§ **Task material**
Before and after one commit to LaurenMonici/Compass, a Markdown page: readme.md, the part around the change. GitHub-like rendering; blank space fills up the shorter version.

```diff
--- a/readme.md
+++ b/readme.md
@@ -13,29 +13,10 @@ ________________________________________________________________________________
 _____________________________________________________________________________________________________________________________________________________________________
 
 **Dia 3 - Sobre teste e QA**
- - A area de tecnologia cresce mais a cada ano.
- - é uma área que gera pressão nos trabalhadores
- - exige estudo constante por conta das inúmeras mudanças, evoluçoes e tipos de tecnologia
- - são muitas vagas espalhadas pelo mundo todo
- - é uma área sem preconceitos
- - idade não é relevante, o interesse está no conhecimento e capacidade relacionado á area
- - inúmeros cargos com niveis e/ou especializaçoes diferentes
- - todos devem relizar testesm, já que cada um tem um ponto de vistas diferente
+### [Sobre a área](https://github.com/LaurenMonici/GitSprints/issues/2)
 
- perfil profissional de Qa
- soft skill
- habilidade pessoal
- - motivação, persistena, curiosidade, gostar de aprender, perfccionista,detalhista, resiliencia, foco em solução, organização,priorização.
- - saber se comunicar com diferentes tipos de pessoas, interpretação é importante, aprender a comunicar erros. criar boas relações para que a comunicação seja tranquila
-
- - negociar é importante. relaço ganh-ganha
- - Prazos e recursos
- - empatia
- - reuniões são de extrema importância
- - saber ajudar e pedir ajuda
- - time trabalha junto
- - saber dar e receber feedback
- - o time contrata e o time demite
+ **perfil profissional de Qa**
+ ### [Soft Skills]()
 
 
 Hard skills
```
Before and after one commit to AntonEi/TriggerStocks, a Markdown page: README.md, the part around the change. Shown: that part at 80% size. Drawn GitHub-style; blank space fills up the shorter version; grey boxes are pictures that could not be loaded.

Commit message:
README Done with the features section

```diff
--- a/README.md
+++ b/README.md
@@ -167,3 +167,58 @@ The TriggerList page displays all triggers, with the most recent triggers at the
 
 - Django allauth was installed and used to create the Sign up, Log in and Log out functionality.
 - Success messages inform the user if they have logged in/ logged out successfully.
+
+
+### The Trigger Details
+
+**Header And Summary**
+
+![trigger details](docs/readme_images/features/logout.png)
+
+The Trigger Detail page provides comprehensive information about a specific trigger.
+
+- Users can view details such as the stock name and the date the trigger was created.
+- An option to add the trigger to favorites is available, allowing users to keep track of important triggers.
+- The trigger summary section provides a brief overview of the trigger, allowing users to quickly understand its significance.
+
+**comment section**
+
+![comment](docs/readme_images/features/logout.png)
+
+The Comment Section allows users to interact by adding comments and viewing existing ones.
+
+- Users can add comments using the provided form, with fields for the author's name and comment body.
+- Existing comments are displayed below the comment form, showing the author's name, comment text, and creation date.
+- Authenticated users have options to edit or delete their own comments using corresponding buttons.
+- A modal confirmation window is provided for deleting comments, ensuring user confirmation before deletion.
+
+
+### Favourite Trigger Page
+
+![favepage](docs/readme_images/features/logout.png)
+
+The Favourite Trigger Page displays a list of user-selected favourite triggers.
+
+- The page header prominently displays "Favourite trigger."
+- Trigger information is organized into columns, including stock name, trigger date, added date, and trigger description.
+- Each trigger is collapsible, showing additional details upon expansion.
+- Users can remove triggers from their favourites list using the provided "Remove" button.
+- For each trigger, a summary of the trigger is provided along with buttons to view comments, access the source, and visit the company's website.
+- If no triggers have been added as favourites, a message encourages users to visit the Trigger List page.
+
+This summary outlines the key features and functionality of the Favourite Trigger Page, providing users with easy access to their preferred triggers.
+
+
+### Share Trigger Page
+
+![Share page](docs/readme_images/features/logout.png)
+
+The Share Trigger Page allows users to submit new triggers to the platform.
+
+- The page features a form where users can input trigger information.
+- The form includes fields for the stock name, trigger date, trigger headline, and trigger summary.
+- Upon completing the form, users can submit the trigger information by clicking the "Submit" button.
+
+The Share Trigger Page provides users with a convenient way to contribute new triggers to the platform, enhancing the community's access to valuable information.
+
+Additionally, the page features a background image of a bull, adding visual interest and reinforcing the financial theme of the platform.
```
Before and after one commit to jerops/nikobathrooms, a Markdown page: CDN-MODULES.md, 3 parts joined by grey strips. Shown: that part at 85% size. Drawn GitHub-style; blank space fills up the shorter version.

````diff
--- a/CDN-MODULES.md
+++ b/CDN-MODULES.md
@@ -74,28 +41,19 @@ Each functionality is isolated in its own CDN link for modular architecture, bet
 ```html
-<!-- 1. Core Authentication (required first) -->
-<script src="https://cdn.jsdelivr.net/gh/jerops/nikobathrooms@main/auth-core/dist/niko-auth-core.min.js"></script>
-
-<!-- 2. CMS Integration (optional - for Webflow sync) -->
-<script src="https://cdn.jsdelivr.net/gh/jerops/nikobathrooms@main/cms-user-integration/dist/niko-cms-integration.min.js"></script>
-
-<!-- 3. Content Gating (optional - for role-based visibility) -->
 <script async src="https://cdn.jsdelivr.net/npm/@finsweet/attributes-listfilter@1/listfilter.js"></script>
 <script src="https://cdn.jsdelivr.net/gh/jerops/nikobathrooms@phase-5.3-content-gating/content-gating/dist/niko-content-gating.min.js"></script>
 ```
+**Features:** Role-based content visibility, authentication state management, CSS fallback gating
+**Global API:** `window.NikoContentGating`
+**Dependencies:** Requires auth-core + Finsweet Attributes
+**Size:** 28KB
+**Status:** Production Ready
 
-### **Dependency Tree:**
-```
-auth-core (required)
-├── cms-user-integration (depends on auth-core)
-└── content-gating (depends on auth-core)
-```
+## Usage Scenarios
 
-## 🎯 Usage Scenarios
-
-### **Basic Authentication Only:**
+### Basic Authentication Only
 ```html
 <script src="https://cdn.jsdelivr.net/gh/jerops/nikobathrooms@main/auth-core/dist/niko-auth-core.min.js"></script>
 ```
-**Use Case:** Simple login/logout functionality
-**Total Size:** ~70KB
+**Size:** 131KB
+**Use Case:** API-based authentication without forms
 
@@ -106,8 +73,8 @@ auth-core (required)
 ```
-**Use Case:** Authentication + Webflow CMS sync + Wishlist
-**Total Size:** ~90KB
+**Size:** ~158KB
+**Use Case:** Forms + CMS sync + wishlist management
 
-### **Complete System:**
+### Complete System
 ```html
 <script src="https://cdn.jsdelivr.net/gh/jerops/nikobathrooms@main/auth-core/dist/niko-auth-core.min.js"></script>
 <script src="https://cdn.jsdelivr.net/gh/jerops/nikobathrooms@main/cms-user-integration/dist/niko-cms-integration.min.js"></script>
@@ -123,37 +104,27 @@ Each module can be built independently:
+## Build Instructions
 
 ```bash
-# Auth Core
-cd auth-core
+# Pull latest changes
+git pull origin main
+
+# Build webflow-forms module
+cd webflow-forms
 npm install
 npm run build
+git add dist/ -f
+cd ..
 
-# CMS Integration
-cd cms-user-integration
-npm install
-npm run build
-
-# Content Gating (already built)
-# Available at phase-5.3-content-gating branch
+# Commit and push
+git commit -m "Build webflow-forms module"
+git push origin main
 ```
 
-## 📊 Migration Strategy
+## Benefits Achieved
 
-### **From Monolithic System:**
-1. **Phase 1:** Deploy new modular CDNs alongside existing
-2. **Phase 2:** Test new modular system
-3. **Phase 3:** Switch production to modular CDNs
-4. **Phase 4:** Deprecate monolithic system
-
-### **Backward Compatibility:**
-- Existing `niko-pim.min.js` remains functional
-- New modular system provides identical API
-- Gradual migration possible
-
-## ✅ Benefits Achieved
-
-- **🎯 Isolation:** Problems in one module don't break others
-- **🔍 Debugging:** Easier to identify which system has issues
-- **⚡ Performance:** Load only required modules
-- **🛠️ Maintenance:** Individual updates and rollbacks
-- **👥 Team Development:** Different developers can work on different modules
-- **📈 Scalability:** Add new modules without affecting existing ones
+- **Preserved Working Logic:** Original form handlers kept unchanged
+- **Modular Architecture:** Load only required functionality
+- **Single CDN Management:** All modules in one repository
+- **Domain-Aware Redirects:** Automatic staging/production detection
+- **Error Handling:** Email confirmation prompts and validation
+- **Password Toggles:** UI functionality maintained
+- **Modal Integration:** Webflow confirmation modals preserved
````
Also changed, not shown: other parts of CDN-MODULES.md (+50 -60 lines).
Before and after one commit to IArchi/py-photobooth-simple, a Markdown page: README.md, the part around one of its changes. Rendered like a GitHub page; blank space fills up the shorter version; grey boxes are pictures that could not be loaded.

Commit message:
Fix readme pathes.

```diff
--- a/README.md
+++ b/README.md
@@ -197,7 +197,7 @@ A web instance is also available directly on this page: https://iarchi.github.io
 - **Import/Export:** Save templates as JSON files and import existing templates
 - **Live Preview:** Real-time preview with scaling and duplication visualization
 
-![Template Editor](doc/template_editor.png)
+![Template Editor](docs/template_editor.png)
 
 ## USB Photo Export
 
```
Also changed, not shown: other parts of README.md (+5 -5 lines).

§ **Exercise brief**
Using the material above, return each line in which the word "comments" occurs.

§ **Solution below**
+The Comment Section allows users to interact by adding comments and viewing existing ones.
+- Users can add comments using the provided form, with fields for the author's name and comment body.
+- Existing comments are displayed below the comment form, showing the author's name, comment text, and creation date.
+- Authenticated users have options to edit or delete their own comments using corresponding buttons.
+- A modal confirmation window is provided for deleting comments, ensuring user confirmation before deletion.
+- For each trigger, a summary of the trigger is provided along with buttons to view comments, access the source, and visit the company's website.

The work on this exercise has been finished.